● WHAT TO DO:
Retype every record that follows, character for character.
--- SUPPLIED DATA Enclosed Below ---
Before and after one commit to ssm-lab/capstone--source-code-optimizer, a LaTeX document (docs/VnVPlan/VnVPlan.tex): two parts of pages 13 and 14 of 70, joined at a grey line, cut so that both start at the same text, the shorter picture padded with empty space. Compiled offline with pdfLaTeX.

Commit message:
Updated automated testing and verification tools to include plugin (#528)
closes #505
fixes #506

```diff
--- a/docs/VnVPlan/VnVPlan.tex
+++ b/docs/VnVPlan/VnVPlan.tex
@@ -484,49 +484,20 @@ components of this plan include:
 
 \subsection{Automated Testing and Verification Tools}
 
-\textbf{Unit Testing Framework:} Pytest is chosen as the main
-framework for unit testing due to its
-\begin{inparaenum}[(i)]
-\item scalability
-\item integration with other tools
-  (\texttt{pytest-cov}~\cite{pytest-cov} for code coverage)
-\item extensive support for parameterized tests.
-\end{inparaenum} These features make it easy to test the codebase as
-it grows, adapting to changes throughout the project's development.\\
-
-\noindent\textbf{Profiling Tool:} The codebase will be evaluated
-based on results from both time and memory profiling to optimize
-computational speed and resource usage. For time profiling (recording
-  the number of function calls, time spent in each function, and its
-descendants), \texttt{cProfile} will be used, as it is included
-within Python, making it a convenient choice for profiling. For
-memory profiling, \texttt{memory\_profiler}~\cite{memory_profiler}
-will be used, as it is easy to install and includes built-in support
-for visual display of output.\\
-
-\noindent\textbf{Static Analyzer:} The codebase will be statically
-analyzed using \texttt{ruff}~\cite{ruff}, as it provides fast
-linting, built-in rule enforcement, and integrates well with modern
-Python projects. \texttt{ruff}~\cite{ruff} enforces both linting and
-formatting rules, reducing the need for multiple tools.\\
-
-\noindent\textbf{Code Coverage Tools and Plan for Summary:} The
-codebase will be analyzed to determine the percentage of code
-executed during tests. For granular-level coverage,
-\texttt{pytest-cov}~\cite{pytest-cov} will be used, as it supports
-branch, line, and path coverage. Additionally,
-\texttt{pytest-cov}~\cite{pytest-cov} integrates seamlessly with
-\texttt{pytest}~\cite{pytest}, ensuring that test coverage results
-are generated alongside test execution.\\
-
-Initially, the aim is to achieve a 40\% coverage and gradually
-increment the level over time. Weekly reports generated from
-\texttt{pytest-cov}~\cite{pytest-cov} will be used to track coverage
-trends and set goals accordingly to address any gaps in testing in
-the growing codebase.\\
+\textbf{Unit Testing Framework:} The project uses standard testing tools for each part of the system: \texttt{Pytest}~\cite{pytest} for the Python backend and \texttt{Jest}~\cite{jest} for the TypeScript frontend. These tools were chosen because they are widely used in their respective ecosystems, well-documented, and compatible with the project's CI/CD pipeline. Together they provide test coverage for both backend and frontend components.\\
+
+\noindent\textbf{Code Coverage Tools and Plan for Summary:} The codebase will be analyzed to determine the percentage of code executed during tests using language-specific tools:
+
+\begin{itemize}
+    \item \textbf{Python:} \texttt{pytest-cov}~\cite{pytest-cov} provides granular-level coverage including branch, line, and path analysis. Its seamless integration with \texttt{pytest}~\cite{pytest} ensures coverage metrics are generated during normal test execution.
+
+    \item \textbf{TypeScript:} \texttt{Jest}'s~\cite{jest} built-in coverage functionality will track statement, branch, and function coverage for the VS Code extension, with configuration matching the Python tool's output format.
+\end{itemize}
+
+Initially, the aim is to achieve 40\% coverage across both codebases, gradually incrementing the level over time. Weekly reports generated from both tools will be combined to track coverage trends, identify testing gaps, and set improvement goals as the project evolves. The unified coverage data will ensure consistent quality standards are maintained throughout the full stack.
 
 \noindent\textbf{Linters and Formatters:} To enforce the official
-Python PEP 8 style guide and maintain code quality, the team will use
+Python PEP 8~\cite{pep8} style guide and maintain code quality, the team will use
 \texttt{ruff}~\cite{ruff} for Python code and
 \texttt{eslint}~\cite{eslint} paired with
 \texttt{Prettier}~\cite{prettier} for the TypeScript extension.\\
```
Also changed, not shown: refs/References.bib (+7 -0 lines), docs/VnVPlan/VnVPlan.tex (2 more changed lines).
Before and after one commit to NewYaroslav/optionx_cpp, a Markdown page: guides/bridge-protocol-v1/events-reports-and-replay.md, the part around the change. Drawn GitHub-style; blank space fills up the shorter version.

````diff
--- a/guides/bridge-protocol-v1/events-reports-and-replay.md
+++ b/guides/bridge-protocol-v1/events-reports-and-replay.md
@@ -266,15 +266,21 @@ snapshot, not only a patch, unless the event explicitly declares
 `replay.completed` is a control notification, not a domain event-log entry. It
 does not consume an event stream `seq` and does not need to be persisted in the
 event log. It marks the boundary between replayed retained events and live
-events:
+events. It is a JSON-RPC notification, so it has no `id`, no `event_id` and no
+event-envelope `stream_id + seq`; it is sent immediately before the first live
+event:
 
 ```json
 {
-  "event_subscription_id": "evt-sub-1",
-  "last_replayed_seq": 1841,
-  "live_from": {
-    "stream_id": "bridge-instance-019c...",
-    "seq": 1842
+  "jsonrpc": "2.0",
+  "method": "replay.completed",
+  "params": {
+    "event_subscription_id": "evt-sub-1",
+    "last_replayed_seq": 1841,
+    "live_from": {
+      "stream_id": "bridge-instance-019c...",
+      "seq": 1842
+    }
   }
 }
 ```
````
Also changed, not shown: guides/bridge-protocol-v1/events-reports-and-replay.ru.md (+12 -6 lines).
--- End of Enclosed SUPPLIED DATA ---
● RESPONSE BELOW:
Before and after one commit to ssm-lab/capstone--source-code-optimizer, a LaTeX document (docs/VnVPlan/VnVPlan.tex): two parts of pages 13 and 14 of 70, joined at a grey line, cut so that both start at the same text, the shorter picture padded with empty space. Compiled offline with pdfLaTeX.

Commit message:
Updated automated testing and verification tools to include plugin (#528)
closes #505
fixes #506

```diff
--- a/docs/VnVPlan/VnVPlan.tex
+++ b/docs/VnVPlan/VnVPlan.tex
@@ -484,49 +484,20 @@ components of this plan include:
 
 \subsection{Automated Testing and Verification Tools}
 
-\textbf{Unit Testing Framework:} Pytest is chosen as the main
-framework for unit testing due to its
-\begin{inparaenum}[(i)]
-\item scalability
-\item integration with other tools
-  (\texttt{pytest-cov}~\cite{pytest-cov} for code coverage)
-\item extensive support for parameterized tests.
-\end{inparaenum} These features make it easy to test the codebase as
-it grows, adapting to changes throughout the project's development.\\
-
-\noindent\textbf{Profiling Tool:} The codebase will be evaluated
-based on results from both time and memory profiling to optimize
-computational speed and resource usage. For time profiling (recording
-  the number of function calls, time spent in each function, and its
-descendants), \texttt{cProfile} will be used, as it is included
-within Python, making it a convenient choice for profiling. For
-memory profiling, \texttt{memory\_profiler}~\cite{memory_profiler}
-will be used, as it is easy to install and includes built-in support
-for visual display of output.\\
-
-\noindent\textbf{Static Analyzer:} The codebase will be statically
-analyzed using \texttt{ruff}~\cite{ruff}, as it provides fast
-linting, built-in rule enforcement, and integrates well with modern
-Python projects. \texttt{ruff}~\cite{ruff} enforces both linting and
-formatting rules, reducing the need for multiple tools.\\
-
-\noindent\textbf{Code Coverage Tools and Plan for Summary:} The
-codebase will be analyzed to determine the percentage of code
-executed during tests. For granular-level coverage,
-\texttt{pytest-cov}~\cite{pytest-cov} will be used, as it supports
-branch, line, and path coverage. Additionally,
-\texttt{pytest-cov}~\cite{pytest-cov} integrates seamlessly with
-\texttt{pytest}~\cite{pytest}, ensuring that test coverage results
-are generated alongside test execution.\\
-
-Initially, the aim is to achieve a 40\% coverage and gradually
-increment the level over time. Weekly reports generated from
-\texttt{pytest-cov}~\cite{pytest-cov} will be used to track coverage
-trends and set goals accordingly to address any gaps in testing in
-the growing codebase.\\
+\textbf{Unit Testing Framework:} The project uses standard testing tools for each part of the system: \texttt{Pytest}~\cite{pytest} for the Python backend and \texttt{Jest}~\cite{jest} for the TypeScript frontend. These tools were chosen because they are widely used in their respective ecosystems, well-documented, and compatible with the project's CI/CD pipeline. Together they provide test coverage for both backend and frontend components.\\
+
+\noindent\textbf{Code Coverage Tools and Plan for Summary:} The codebase will be analyzed to determine the percentage of code executed during tests using language-specific tools:
+
+\begin{itemize}
+    \item \textbf{Python:} \texttt{pytest-cov}~\cite{pytest-cov} provides granular-level coverage including branch, line, and path analysis. Its seamless integration with \texttt{pytest}~\cite{pytest} ensures coverage metrics are generated during normal test execution.
+
+    \item \textbf{TypeScript:} \texttt{Jest}'s~\cite{jest} built-in coverage functionality will track statement, branch, and function coverage for the VS Code extension, with configuration matching the Python tool's output format.
+\end{itemize}
+
+Initially, the aim is to achieve 40\% coverage across both codebases, gradually incrementing the level over time. Weekly reports generated from both tools will be combined to track coverage trends, identify testing gaps, and set improvement goals as the project evolves. The unified coverage data will ensure consistent quality standards are maintained throughout the full stack.
 
 \noindent\textbf{Linters and Formatters:} To enforce the official
-Python PEP 8 style guide and maintain code quality, the team will use
+Python PEP 8~\cite{pep8} style guide and maintain code quality, the team will use
 \texttt{ruff}~\cite{ruff} for Python code and
 \texttt{eslint}~\cite{eslint} paired with
 \texttt{Prettier}~\cite{prettier} for the TypeScript extension.\\
```
Also changed, not shown: refs/References.bib (+7 -0 lines), docs/VnVPlan/VnVPlan.tex (2 more changed lines).
Before and after one commit to NewYaroslav/optionx_cpp, a Markdown page: guides/bridge-protocol-v1/events-reports-and-replay.md, the part around the change. Drawn GitHub-style; blank space fills up the shorter version.

````diff
--- a/guides/bridge-protocol-v1/events-reports-and-replay.md
+++ b/guides/bridge-protocol-v1/events-reports-and-replay.md
@@ -266,15 +266,21 @@ snapshot, not only a patch, unless the event explicitly declares
 `replay.completed` is a control notification, not a domain event-log entry. It
 does not consume an event stream `seq` and does not need to be persisted in the
 event log. It marks the boundary between replayed retained events and live
-events:
+events. It is a JSON-RPC notification, so it has no `id`, no `event_id` and no
+event-envelope `stream_id + seq`; it is sent immediately before the first live
+event:
 
 ```json
 {
-  "event_subscription_id": "evt-sub-1",
-  "last_replayed_seq": 1841,
-  "live_from": {
-    "stream_id": "bridge-instance-019c...",
-    "seq": 1842
+  "jsonrpc": "2.0",
+  "method": "replay.completed",
+  "params": {
+    "event_subscription_id": "evt-sub-1",
+    "last_replayed_seq": 1841,
+    "live_from": {
+      "stream_id": "bridge-instance-019c...",
+      "seq": 1842
+    }
   }
 }
 ```
````
Also changed, not shown: guides/bridge-protocol-v1/events-reports-and-replay.ru.md (+12 -6 lines).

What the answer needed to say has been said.